__Work instruction__.
Each line below should be written out again without any change.

__Extracted records__.
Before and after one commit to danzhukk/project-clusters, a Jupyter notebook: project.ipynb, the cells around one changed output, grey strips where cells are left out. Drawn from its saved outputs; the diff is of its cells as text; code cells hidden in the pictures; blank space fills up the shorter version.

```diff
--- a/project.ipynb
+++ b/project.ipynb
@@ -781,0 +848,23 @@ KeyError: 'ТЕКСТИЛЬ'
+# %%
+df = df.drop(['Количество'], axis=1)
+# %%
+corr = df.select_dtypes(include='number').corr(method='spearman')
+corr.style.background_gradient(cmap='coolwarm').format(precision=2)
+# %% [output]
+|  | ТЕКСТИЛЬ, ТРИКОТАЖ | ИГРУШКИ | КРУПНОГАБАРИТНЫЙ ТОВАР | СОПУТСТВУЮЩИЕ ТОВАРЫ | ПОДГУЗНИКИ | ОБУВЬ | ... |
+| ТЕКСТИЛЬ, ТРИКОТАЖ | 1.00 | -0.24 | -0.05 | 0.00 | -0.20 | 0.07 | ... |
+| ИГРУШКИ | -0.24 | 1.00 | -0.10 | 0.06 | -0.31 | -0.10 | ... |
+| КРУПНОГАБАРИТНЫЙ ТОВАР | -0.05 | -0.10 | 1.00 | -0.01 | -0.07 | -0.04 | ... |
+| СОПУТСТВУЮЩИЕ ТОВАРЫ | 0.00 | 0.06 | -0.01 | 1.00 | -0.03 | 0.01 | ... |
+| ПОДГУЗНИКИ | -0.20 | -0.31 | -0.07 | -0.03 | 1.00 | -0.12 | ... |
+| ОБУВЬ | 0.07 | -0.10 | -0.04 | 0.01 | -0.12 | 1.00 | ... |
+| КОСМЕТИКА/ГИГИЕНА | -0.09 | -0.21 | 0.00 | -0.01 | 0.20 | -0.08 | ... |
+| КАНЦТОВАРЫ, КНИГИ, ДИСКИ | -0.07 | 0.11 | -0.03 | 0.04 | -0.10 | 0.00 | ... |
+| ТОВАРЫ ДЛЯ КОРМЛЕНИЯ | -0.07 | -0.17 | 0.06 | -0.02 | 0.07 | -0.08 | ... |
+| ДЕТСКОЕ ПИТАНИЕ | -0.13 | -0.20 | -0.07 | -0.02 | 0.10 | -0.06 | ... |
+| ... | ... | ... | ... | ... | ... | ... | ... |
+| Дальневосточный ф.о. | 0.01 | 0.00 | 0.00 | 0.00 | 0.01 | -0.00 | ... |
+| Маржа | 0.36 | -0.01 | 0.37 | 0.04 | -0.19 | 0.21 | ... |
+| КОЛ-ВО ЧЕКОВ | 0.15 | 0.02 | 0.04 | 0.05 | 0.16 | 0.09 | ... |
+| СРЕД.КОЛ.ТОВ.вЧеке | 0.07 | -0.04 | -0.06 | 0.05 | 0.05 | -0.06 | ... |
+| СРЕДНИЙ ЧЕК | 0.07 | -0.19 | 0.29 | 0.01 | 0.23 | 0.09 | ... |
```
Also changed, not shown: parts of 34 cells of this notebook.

__Solution for this exercise__.
Before and after one commit to danzhukk/project-clusters, a Jupyter notebook: project.ipynb, the cells around one changed output, grey strips where cells are left out. Drawn from its saved outputs; the diff is of its cells as text; code cells hidden in the pictures; blank space fills up the shorter version.

```diff
--- a/project.ipynb
+++ b/project.ipynb
@@ -781,0 +848,23 @@ KeyError: 'ТЕКСТИЛЬ'
+# %%
+df = df.drop(['Количество'], axis=1)
+# %%
+corr = df.select_dtypes(include='number').corr(method='spearman')
+corr.style.background_gradient(cmap='coolwarm').format(precision=2)
+# %% [output]
+|  | ТЕКСТИЛЬ, ТРИКОТАЖ | ИГРУШКИ | КРУПНОГАБАРИТНЫЙ ТОВАР | СОПУТСТВУЮЩИЕ ТОВАРЫ | ПОДГУЗНИКИ | ОБУВЬ | ... |
+| ТЕКСТИЛЬ, ТРИКОТАЖ | 1.00 | -0.24 | -0.05 | 0.00 | -0.20 | 0.07 | ... |
+| ИГРУШКИ | -0.24 | 1.00 | -0.10 | 0.06 | -0.31 | -0.10 | ... |
+| КРУПНОГАБАРИТНЫЙ ТОВАР | -0.05 | -0.10 | 1.00 | -0.01 | -0.07 | -0.04 | ... |
+| СОПУТСТВУЮЩИЕ ТОВАРЫ | 0.00 | 0.06 | -0.01 | 1.00 | -0.03 | 0.01 | ... |
+| ПОДГУЗНИКИ | -0.20 | -0.31 | -0.07 | -0.03 | 1.00 | -0.12 | ... |
+| ОБУВЬ | 0.07 | -0.10 | -0.04 | 0.01 | -0.12 | 1.00 | ... |
+| КОСМЕТИКА/ГИГИЕНА | -0.09 | -0.21 | 0.00 | -0.01 | 0.20 | -0.08 | ... |
+| КАНЦТОВАРЫ, КНИГИ, ДИСКИ | -0.07 | 0.11 | -0.03 | 0.04 | -0.10 | 0.00 | ... |
+| ТОВАРЫ ДЛЯ КОРМЛЕНИЯ | -0.07 | -0.17 | 0.06 | -0.02 | 0.07 | -0.08 | ... |
+| ДЕТСКОЕ ПИТАНИЕ | -0.13 | -0.20 | -0.07 | -0.02 | 0.10 | -0.06 | ... |
+| ... | ... | ... | ... | ... | ... | ... | ... |
+| Дальневосточный ф.о. | 0.01 | 0.00 | 0.00 | 0.00 | 0.01 | -0.00 | ... |
+| Маржа | 0.36 | -0.01 | 0.37 | 0.04 | -0.19 | 0.21 | ... |
+| КОЛ-ВО ЧЕКОВ | 0.15 | 0.02 | 0.04 | 0.05 | 0.16 | 0.09 | ... |
+| СРЕД.КОЛ.ТОВ.вЧеке | 0.07 | -0.04 | -0.06 | 0.05 | 0.05 | -0.06 | ... |
+| СРЕДНИЙ ЧЕК | 0.07 | -0.19 | 0.29 | 0.01 | 0.23 | 0.09 | ... |
```
Also changed, not shown: parts of 34 cells of this notebook.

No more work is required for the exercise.